The recent expansion of the EU added 15 new legal systems to the European mix. Naturally, each new legal system has its own approach to dispute resolution. Since harmonisation has always been a pillar of the European project, the European Commission has moved swiftly to introduce a directive on mediation.
The directive is the first step on a long and winding road to acceptance of mediation across all 25 member states. Although the cause of mediation is championed by several, others are less convinced of its usefulness.
Within England and Wales, the directive will have little or no effect. English law already goes further than the directive in encouraging mediation both before and during the court process. The directive has equally little effect in other parts of Europe where there is mandatory mediation process for certain types of disputes, such as in Italy and some states in Germany.

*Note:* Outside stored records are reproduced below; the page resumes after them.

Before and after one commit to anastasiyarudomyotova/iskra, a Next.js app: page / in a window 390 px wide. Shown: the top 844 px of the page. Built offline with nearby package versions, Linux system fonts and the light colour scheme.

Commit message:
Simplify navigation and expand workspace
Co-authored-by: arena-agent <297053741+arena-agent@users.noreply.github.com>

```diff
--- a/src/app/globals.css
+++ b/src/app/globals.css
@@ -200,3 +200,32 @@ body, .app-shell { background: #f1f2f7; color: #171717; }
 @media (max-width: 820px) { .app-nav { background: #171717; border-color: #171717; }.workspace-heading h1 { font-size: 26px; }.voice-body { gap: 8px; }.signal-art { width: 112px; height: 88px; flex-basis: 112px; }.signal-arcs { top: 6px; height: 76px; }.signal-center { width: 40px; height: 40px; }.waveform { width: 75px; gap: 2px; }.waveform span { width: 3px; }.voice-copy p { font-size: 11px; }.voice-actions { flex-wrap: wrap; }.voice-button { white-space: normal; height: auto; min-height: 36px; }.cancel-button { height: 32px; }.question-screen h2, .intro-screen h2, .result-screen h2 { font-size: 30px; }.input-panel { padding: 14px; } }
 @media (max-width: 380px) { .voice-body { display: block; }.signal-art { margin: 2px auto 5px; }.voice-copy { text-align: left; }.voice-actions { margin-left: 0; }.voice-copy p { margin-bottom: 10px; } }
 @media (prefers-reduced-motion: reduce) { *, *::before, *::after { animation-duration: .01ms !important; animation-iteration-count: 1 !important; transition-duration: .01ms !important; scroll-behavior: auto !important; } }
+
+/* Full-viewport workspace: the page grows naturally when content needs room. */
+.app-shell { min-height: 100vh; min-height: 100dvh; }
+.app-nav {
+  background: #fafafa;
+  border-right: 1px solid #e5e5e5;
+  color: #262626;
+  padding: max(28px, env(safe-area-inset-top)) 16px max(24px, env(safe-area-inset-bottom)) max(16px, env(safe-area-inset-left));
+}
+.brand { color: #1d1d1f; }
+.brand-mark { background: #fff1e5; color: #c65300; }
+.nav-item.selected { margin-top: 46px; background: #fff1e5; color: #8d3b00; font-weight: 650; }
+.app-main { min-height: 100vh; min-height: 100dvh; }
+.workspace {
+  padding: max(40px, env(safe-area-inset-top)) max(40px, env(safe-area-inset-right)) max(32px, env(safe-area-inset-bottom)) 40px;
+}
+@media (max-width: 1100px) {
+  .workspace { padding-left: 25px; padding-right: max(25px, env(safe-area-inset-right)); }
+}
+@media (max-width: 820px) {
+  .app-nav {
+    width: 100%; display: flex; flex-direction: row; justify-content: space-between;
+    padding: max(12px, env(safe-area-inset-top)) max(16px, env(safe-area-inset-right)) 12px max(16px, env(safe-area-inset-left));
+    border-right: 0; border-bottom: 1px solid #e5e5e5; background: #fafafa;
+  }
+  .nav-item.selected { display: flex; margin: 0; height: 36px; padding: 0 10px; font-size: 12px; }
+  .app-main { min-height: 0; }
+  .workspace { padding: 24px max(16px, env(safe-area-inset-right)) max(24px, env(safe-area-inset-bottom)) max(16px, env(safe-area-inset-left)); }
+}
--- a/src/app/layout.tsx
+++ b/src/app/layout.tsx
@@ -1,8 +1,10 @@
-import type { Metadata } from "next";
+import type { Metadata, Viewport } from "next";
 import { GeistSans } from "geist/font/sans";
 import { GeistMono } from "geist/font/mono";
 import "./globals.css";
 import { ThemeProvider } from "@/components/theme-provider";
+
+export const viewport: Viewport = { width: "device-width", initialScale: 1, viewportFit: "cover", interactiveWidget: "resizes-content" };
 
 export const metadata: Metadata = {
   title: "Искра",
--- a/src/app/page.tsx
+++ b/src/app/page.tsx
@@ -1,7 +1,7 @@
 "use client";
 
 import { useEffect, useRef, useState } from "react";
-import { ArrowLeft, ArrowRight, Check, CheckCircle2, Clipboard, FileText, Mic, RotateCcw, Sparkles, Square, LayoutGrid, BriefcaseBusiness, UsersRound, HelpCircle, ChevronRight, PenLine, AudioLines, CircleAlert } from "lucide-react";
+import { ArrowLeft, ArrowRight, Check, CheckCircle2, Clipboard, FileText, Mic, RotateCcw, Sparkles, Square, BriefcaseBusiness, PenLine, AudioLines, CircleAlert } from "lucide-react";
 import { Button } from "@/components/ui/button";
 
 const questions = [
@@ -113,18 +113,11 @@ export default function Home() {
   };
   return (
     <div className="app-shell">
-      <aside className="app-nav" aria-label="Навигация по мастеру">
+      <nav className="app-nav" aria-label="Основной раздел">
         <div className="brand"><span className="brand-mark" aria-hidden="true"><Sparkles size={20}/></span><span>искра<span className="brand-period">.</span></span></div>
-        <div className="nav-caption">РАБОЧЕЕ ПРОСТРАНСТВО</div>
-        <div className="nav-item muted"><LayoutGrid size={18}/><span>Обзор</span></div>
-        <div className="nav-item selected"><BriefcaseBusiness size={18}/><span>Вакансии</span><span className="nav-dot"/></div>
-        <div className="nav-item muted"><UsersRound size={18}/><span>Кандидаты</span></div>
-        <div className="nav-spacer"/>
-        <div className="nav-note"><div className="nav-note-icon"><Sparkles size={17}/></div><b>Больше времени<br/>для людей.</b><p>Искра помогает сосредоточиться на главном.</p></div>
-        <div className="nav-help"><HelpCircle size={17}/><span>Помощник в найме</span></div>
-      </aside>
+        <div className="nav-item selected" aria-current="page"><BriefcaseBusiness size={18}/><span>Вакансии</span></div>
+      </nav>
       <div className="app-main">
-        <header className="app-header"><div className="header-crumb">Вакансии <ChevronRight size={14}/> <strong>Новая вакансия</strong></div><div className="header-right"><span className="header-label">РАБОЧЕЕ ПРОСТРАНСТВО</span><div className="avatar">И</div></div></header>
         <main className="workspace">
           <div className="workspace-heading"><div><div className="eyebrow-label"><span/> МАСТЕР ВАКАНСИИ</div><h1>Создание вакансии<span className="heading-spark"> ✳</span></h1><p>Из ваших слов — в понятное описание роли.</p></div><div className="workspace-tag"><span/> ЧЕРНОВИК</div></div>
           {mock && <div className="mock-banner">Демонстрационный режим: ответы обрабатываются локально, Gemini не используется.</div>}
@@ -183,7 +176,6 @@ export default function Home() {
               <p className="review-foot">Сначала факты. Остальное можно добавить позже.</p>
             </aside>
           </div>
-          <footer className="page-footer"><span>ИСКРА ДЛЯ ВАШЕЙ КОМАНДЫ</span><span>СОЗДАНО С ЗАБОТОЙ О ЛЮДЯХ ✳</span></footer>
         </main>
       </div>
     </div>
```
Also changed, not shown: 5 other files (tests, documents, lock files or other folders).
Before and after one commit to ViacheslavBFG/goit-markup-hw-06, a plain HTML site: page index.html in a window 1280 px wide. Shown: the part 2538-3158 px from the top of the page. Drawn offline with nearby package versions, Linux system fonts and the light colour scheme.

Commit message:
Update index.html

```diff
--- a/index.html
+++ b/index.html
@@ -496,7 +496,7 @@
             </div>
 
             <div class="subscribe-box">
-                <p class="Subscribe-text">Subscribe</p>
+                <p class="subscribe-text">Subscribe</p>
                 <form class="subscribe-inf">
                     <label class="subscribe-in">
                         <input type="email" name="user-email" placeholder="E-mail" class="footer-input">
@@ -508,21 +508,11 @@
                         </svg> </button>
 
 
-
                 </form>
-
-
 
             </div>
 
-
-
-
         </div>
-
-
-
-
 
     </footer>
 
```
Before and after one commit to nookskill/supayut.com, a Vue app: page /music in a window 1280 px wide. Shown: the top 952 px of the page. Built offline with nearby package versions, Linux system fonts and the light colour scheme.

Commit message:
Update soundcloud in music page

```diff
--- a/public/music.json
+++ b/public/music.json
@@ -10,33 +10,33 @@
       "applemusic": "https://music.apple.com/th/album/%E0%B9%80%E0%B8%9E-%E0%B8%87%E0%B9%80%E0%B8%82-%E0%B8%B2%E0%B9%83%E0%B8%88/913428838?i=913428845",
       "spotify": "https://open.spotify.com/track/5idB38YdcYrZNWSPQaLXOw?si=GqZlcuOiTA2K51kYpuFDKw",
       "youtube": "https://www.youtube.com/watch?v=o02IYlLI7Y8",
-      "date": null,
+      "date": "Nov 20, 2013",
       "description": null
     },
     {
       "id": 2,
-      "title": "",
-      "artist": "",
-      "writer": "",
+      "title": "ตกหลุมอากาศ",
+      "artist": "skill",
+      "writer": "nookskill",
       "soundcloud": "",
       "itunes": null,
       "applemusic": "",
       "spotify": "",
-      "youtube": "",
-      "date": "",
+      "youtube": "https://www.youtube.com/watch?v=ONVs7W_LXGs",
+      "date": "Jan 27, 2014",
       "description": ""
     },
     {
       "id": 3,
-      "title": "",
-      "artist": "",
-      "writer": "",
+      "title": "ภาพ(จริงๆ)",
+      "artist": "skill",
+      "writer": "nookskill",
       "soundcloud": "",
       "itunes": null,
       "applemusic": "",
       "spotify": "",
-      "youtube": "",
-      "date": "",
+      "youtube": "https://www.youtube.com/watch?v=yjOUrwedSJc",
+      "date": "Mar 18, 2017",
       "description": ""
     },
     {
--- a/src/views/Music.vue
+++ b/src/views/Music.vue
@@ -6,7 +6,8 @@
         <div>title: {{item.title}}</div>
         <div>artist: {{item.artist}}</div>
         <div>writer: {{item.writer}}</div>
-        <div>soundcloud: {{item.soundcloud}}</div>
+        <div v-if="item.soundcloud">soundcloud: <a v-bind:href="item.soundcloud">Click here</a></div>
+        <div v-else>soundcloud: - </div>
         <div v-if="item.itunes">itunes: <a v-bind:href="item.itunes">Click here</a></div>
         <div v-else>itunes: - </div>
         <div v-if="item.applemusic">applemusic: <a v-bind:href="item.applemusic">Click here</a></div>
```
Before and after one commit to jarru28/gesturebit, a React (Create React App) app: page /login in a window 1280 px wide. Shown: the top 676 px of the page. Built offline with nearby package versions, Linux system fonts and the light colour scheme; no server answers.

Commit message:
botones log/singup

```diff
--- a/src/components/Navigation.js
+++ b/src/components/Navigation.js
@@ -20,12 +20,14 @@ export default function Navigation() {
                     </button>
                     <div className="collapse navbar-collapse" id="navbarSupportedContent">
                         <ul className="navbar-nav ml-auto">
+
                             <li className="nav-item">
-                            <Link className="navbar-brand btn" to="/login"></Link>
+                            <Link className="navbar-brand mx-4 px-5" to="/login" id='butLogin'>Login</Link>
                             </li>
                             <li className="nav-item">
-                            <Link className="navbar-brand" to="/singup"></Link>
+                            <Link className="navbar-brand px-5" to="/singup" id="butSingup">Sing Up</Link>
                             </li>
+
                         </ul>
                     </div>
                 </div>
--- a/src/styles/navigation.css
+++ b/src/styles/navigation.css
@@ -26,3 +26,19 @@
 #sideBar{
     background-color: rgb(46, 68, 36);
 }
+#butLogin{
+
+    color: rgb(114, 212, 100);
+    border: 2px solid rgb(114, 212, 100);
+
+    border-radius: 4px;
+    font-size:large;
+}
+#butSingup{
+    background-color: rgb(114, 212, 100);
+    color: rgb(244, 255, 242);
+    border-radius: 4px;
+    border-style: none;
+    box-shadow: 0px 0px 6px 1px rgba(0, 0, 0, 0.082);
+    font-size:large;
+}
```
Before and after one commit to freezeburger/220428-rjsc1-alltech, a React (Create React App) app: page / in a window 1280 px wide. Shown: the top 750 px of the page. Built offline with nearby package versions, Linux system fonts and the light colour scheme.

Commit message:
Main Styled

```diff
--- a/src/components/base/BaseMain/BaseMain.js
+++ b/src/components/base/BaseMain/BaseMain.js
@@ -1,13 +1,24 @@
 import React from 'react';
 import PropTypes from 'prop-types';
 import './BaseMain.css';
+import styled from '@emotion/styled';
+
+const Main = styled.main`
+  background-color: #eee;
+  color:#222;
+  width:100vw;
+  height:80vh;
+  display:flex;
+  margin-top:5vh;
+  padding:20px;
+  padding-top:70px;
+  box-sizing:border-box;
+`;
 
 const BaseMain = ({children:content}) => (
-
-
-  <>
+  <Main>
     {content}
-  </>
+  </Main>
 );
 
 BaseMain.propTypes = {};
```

Certainly, anyone contemplating mediation outside the UK should not assume that all European approaches are the same. Some aspects of the process will be familiar. One area of similarity introduced by the directive is that, where requested by the parties, all settlements reached through mediation will be binding, giving a right of recourse through the courts where the terms of resolution are not honoured.
However, there are many differences across Europe reflecting a number a different approaches. Some countries rely on a system of conciliation. If, for example, you are bringing a claim in the Netherlands, you should expect the judge to try to settle your case before mediation is even contemplated.
Equally, the confidentiality of mediation is not protected in certain countries. The directive goes half-way towards addressing this by imposing a duty of confidentiality on the mediator but does not do the same for the parties. Those wishing to protect themselves against unwanted disclosure should therefore reach a confidentiality agreement before they start.
It is also not safe to assume that mediators across the EU will be of a uniform standard. There are no quality control or training requirements in the directive, only encouragement that member states give due consideration to these crucial aspects. All candidates should therefore be asked about the training they have received. In Greece, for example, mediation is very much in its infancy. The only mediators with the desired quality of training are likely to have been trained abroad.
Far from making mediation compulsory across all 25 member states, the directive could be described as nothing more than an awareness-raising exercise. Perhaps the irony of imposing mediation as a solution on disputing parties was not lost on the Commission.